knowledge which one acquires over the other. I have known sailors who had been in all quarters of the world, and could tell you nothing but the signs of the tipplinghouses, and the price and quality of the liquor. On the other hand, Franklin could not cross the Channel without making observations useful to mankind.
8. “While many a thoughtless person is whirled through Europe without gaining a single idea worth crossing the street for, the observing eye and inquiring mind find matter of improvement and delight in every ramble. Do you, then, William, continue to make use of your eyes; and you, Robert, learn that eyes were given you to use."
9. And when I read that story as a little boy, I said to myself, “I will be Mr. Eyes; I will not be Mr. No Eyes"; and Mr. Eyes I have tried to be ever since; and Mr. Eyes I advise you to be if you wish to be happy and successful.
III. — ALEXANDER'S FIRST TRIUMPH.
1. Philoni'cus the Thessalian brought the horse Buceph'alus to Philip, offering to sell him for thirteen talents; but when the attendants went into the field to try him, they found him so very vicious and unmanageable that he reared up when they endeavored to mount him, and would not so much as endure the voice of
2. Philip was displeased at their bringing him so wild and ungovernable a horse and bade them take him away, but as they were leading him away as wholly intractable and useless, Alexander, who stood by, said, “ What an excellent horse do they lose, for want of skill and spirit to manage him!”
3. Philip at first took no notice of the words of his son; but when he heard him repeat the same thing several times, and saw that he was much vexed that the horse should be sent away, he said, “Do you reproach those that are older than yourself, as if you knew more, and were better able than they to manage the horse ?”
“I could manage him,” he said, “better than others do.”
“ And if you do not,” said Philip, “what will you forfeit for your rashness ?”
“I will pay the whole price of the horse,” said Alexander.
4. At this the whole company fell to laughing; but as soon as the agreement was settled amongst them, Alexander immediately ran to the horse, and, taking hold of the bridle, turned him directly toward the sun, having, it seems, observed that the animal was disturbed and frightened by the motion of his own shadow.
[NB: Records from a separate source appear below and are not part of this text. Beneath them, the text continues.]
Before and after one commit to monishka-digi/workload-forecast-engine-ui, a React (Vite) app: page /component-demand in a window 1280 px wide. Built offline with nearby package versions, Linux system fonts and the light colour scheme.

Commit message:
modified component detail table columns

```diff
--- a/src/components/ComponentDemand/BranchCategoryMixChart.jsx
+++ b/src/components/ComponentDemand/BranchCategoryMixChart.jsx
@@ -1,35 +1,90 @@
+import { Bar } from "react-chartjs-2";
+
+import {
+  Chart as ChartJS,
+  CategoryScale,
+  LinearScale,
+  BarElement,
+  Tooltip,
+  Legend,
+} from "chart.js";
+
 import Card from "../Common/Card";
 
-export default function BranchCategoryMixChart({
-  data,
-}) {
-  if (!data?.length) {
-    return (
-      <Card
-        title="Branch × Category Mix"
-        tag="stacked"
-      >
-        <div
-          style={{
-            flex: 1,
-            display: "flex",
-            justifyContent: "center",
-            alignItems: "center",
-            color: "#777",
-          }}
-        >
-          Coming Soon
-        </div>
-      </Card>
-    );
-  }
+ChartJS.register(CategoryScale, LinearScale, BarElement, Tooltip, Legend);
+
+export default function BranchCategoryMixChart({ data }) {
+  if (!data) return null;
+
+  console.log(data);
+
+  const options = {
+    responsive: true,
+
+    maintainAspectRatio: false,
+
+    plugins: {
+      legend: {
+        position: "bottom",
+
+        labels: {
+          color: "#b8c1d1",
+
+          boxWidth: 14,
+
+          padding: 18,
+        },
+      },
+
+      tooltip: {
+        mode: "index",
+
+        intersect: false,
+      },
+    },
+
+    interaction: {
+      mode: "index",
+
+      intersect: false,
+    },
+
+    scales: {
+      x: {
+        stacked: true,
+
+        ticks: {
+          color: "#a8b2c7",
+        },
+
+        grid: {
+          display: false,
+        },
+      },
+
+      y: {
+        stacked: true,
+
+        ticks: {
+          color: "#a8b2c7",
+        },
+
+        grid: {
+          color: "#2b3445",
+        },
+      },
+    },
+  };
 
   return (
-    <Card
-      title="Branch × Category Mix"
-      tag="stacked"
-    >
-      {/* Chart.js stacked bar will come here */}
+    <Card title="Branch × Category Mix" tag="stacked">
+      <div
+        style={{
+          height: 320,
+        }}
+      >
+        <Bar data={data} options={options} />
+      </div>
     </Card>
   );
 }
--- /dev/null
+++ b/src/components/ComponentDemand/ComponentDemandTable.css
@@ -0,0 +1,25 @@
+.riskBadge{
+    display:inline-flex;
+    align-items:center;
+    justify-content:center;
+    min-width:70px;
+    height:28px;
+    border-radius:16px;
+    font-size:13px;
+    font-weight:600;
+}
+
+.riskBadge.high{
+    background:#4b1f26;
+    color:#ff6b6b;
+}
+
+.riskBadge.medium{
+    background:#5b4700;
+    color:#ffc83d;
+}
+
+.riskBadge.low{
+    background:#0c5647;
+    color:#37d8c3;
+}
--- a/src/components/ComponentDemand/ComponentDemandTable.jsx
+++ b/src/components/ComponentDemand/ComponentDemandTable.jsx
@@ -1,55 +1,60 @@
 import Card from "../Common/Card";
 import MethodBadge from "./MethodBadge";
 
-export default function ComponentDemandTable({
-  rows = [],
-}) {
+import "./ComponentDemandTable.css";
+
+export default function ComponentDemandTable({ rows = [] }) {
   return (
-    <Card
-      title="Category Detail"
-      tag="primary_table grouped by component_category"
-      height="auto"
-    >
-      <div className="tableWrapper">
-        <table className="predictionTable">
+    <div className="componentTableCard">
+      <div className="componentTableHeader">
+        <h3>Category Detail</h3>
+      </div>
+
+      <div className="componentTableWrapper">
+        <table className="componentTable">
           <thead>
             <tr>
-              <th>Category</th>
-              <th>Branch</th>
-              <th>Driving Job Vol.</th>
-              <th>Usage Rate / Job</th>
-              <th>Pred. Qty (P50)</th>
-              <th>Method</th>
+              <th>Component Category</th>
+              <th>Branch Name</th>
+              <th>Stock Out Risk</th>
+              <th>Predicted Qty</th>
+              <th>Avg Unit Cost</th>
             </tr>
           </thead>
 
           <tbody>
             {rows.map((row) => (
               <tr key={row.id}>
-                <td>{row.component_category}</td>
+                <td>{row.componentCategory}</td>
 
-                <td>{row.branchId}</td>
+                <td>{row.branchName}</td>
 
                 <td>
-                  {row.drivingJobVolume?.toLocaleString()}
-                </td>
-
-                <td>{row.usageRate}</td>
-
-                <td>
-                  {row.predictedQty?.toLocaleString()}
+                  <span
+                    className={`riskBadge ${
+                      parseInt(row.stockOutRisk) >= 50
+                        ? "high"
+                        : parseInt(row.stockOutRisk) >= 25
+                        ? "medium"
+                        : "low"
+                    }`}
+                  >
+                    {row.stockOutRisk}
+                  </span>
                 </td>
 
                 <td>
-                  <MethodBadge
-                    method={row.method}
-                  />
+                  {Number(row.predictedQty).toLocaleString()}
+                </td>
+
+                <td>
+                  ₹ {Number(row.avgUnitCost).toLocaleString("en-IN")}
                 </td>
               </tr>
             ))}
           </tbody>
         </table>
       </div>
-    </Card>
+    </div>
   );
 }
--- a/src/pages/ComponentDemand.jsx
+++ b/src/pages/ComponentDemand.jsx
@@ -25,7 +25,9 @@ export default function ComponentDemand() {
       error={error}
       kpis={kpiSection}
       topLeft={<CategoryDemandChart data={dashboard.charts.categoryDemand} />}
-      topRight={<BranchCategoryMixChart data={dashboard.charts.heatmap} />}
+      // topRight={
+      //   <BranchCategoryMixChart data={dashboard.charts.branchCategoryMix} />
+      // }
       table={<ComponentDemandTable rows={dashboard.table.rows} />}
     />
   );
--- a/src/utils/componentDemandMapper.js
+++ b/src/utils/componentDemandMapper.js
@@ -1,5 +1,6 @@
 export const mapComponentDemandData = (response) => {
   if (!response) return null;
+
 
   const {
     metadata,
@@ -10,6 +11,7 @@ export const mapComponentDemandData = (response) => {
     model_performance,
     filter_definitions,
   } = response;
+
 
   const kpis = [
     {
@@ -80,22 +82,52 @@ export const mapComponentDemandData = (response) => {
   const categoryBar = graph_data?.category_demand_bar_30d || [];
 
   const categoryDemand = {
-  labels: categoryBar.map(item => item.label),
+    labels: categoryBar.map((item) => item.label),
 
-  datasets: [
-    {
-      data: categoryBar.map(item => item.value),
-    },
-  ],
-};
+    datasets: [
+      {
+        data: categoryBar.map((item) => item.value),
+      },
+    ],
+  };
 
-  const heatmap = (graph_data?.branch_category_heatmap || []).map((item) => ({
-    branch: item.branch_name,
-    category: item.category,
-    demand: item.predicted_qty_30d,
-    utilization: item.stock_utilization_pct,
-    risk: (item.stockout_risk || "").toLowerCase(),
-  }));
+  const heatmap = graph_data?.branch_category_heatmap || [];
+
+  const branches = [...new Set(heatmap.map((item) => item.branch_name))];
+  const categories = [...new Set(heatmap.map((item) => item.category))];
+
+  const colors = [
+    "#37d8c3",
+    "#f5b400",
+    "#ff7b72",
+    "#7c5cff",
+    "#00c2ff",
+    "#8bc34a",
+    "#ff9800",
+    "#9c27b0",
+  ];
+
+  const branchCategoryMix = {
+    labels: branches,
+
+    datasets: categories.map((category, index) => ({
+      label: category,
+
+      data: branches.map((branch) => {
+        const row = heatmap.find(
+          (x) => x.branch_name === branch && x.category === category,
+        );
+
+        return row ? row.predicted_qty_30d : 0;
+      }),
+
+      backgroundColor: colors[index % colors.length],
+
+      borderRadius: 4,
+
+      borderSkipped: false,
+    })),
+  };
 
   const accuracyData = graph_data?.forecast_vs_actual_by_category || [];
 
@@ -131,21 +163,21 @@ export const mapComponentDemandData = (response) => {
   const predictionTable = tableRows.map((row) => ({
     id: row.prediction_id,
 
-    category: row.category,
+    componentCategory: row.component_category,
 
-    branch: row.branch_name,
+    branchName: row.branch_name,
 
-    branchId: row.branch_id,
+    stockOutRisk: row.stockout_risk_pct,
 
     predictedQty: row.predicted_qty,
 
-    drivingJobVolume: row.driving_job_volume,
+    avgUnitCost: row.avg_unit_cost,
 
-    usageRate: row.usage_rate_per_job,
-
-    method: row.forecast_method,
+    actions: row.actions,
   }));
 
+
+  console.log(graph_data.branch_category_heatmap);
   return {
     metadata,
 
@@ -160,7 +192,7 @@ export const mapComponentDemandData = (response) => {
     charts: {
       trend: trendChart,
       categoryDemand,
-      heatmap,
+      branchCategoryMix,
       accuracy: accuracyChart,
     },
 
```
5. Then the youth, letting him go forward a little, still keeping the reins in his hand, and stroking him gently, when he found him growing eager and fiery, let fall his upper garment softly, and with one nimble leap securely mounted him. When he was seated, by little and little he drew in the bridle, and curbed him without either striking or spurring him. Presently, when he
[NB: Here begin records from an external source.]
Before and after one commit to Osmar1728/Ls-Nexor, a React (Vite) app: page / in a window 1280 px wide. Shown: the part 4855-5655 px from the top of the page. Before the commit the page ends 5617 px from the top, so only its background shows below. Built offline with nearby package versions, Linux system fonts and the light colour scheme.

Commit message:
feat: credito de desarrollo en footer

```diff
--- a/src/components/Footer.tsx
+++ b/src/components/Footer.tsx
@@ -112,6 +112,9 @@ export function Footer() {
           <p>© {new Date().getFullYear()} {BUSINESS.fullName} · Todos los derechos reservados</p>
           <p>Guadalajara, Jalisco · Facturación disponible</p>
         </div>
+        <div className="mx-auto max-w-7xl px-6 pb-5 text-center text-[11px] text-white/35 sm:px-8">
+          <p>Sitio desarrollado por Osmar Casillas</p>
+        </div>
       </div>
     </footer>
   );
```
found him free from all rebelliousness, and only impatient for the course, he let him go at full speed, inciting him now with a commanding voice, and urging him also with his heel.
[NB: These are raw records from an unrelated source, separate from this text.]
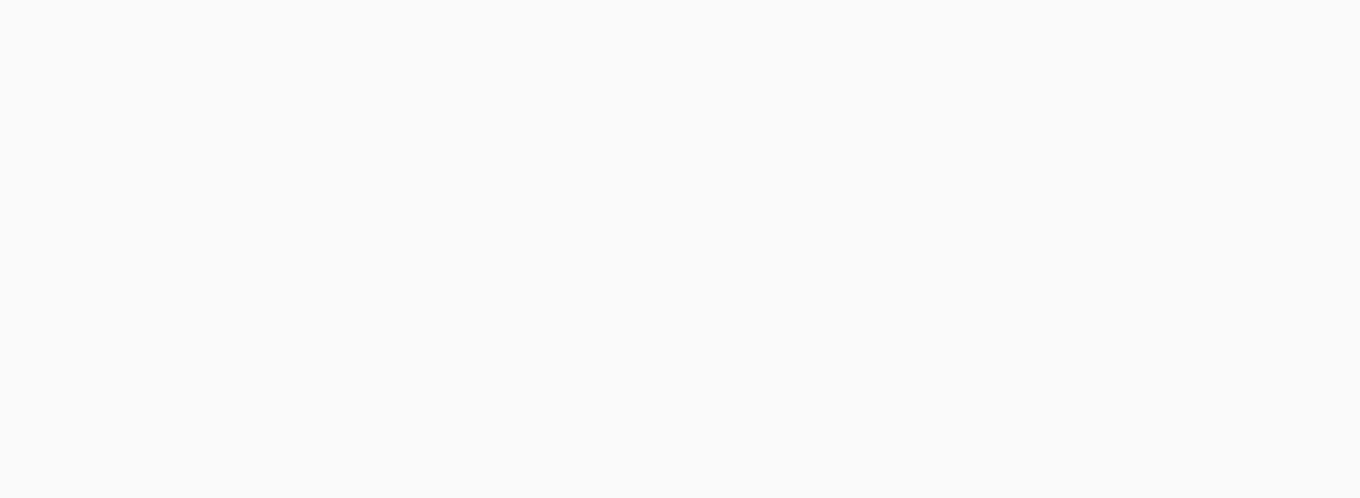
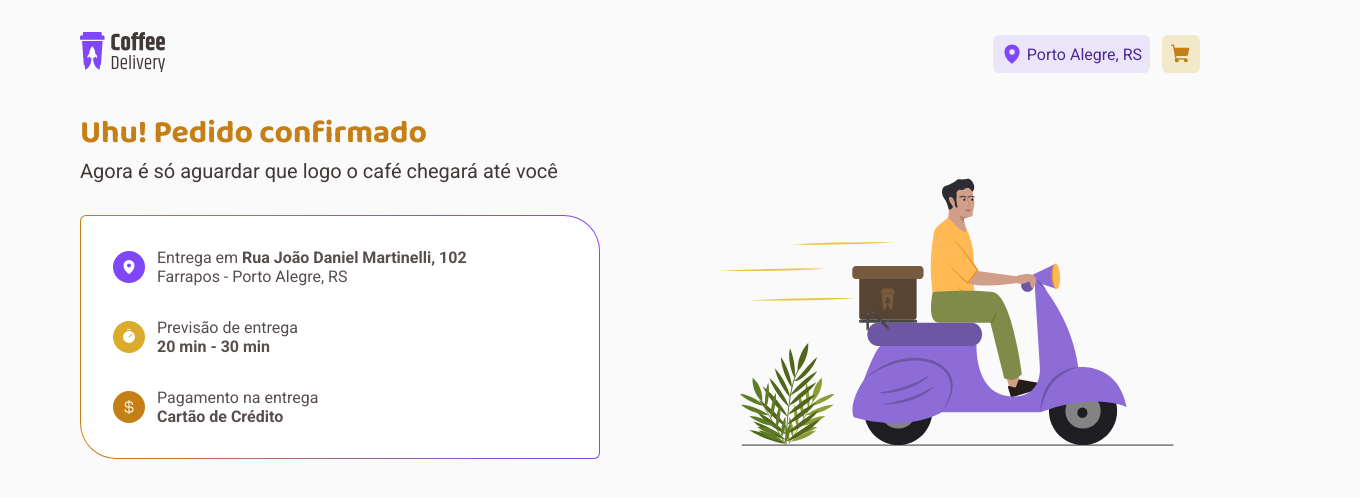
Before and after one commit to AndreSerafin/ignite-coffee-delivery, a React (Vite) app: page /success in a window 1280 px wide. Before the commit this address had no page. Shown: the top 498 px of the page, 1360 px wide, since content can reach past the window. Built offline with nearby package versions, Linux system fonts and the light colour scheme.

Commit message:
estilização concluida

```diff
--- a/src/pages/Checkout/index.tsx
+++ b/src/pages/Checkout/index.tsx
@@ -2,6 +2,7 @@
 import {
   AdressSession,
   CheckoutContainer,
+  ConfirmationSession,
   Form,
   InputSession,
   PaymentSession,
@@ -27,7 +28,7 @@
               <InputSession>
                 <input type="text" placeholder="CEP" />
                 <input type="text" placeholder="Rua" />
-                <input type="number" placeholder="Número" />
+                <input type="number" placeholder="Número" min={0} />
                 <div>
                   <input
                     id="complement"
@@ -74,6 +75,21 @@
           <SelectedCoffeesSession>
             <SelectedCoffeeCard />
             <SelectedCoffeeCard />
+            <ConfirmationSession>
+              <p>
+                <span>Total de itens</span>
+                <span>R$ 29,70</span>
+              </p>
+              <p>
+                <span>Entrega</span>
+                <span>R$ 3,50</span>
+              </p>
+              <p>
+                <span>Total</span>
+                <span>R$ 33,20</span>
+              </p>
+              <button>CONFIRMAR PEDIDO</button>
+            </ConfirmationSession>
           </SelectedCoffeesSession>
         </div>
       </Form>
--- a/src/pages/Checkout/styles.ts
+++ b/src/pages/Checkout/styles.ts
@@ -166,3 +166,45 @@
 export const SelectedCoffeesSession = styled.div`
   width: 28rem;
 `
+
+export const ConfirmationSession = styled.div`
+  display: flex;
+  flex-direction: column;
+  padding-bottom: 2.5rem;
+  margin-top: 0;
+  background: ${(props) => props.theme['base-card']};
+  gap: 0.75rem;
+  border-bottom-left-radius: 44px;
+
+  p {
+    font-size: 0.875rem;
+    width: 100%;
+    padding: 0 2.5rem;
+    display: flex;
+    justify-content: space-between;
+    color: ${(props) => props.theme['base-text']};
+
+    span:last-child {
+      font-size: 1rem;
+    }
+  }
+
+  p:nth-child(3) {
+    span {
+      font-size: 1.25rem;
+      font-weight: bold;
+    }
+  }
+
+  button {
+    margin: 0.8rem 2.5rem;
+    padding: 0.875rem;
+    border-radius: 6px;
+    font-size: 0.875rem;
+    font-weight: bold;
+    border: none;
+    cursor: pointer;
+    background: ${(props) => props.theme['brand-yellow']};
+    color: ${(props) => props.theme['base-white']};
+  }
+`
--- /dev/null
+++ b/src/pages/Success/index.tsx
@@ -0,0 +1,44 @@
+import { CurrencyDollar, MapPin, Timer } from 'phosphor-react'
+import { Infos, SuccessContainer } from './styles'
+import successImage from '../../assets/imgs/success.svg'
+export function Success() {
+  return (
+    <SuccessContainer>
+      <div>
+        <div>
+          <h1>Uhu! Pedido confirmado</h1>
+          <p>Agora é só aguardar que logo o café chegará até você</p>
+        </div>
+        <Infos>
+          <div>
+            <div>
+              <MapPin weight="fill" />
+              <div>
+                <p>
+                  Entrega em <strong>Rua João Daniel Martinelli, 102</strong>
+                </p>
+                <p>Farrapos - Porto Alegre, RS</p>
+              </div>
+            </div>
+            <div>
+              <Timer weight="fill" />
+              <div>
+                <p>Previsão de entrega</p>
+                <strong>20 min - 30 min </strong>
+              </div>
+            </div>
+            <div>
+              <CurrencyDollar weight="fill" />
+              <div>
+                <p>Pagamento na entrega</p>
+                <strong>Cartão de Crédito</strong>
+              </div>
+            </div>
+          </div>
+        </Infos>
+      </div>
+
+      <img src={successImage} alt="" />
+    </SuccessContainer>
+  )
+}
--- /dev/null
+++ b/src/pages/Success/styles.ts
@@ -0,0 +1,80 @@
+import styled from 'styled-components'
+
+export const SuccessContainer = styled.main`
+  display: flex;
+  margin: 0 10rem;
+  justify-content: space-between;
+  align-items: center;
+
+  > div > div {
+    h1 {
+      color: ${(props) => props.theme['brand-yellow-dark']};
+    }
+    > p {
+      color: ${(props) => props.theme['base-subtitle']};
+      font-size: 1.25rem;
+    }
+
+    div > {
+      p {
+        color: ${(props) => props.theme['base-text']};
+      }
+      strong {
+        color: ${(props) => props.theme['base-text']};
+      }
+    }
+  }
+
+  img {
+    margin-top: 2rem;
+    width: 30.75rem;
+    align-self: flex-end;
+  }
+`
+export const Infos = styled.div`
+  display: flex;
+  margin-top: 2rem;
+  padding: 1px;
+  flex-direction: column;
+  border-radius: 6px 36px;
+  background-image: linear-gradient(white, white),
+    linear-gradient(
+      to right,
+      ${(props) => props.theme['brand-yellow-dark']},
+      ${(props) => props.theme['brand-purple']}
+    );
+  background-origin: border-box;
+  background-clip: content-box, border-box;
+
+  > div {
+    display: flex;
+    flex-direction: column;
+    gap: 2rem;
+    padding: 2rem 8.25rem 2rem 2rem;
+    > div {
+      display: flex;
+      align-items: center;
+      gap: 0.75rem;
+
+      svg {
+        width: 2rem;
+        height: 2rem;
+        padding: 0.5rem;
+        border-radius: 999px;
+        color: ${(props) => props.theme['base-white']};
+      }
+    }
+  }
+
+  div:nth-child(1) {
+    svg {
+      background: ${(props) => props.theme['brand-purple']};
+    }
+  }
+  div:nth-child(2) > svg {
+    background: ${(props) => props.theme['brand-yellow']};
+  }
+  div:nth-child(3) > svg {
+    background: ${(props) => props.theme['brand-yellow-dark']};
+  }
+`
--- a/src/router/Router.tsx
+++ b/src/router/Router.tsx
@@ -2,6 +2,7 @@
 import { DefaultLayout } from '../layouts/default'
 import { Checkout } from '../pages/Checkout'
 import { Home } from '../pages/Home'
+import { Success } from '../pages/Success'
 
 export function Router() {
   return (
@@ -9,6 +10,7 @@
       <Route path="/" element={<DefaultLayout />}>
         <Route path="/" element={<Home />} />
         <Route path="/checkout" element={<Checkout />} />
+        <Route path="/success" element={<Success />} />
       </Route>
     </Routes>
   )
```
Also changed, not shown: src/assets/imgs/success.svg (added).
6. Philip and his friends looked on at first in silence and anxiety for the result, till, seeing Alexander turn at the end of his career, and come back rejoicing and triumphant for what he had performed, they all burst out into acclamations of applause. His father, shedding tears, it is said, for joy, kissed him as he came down from his horse, and in his transport exclaimed, “ O my son, look thee out a kingdom worthy of thyself, for Macedonia is too small for thee!”
7. After this, considering his son to be of a temper easy to be led to duty by reason, but by no means to be compelled, Philip always endeavored to persuade him rather than to command or force him. He saw that the instruction of his son was too difficult and important to be wholly trusted to the ordinary masters in music and poetry, and that it required, in the words of Sophocles,
“ The rudder's guidance and the curb's restraint.”
8. He therefore sent for Aristotle, the most learned philosopher of his time, and rewarded him with a munificence becoming the care he took to teach his son.
Alexander gained from him not only moral and political knowledge, but was also instructed in those more profound branches of science which they did not communicate to common scholars.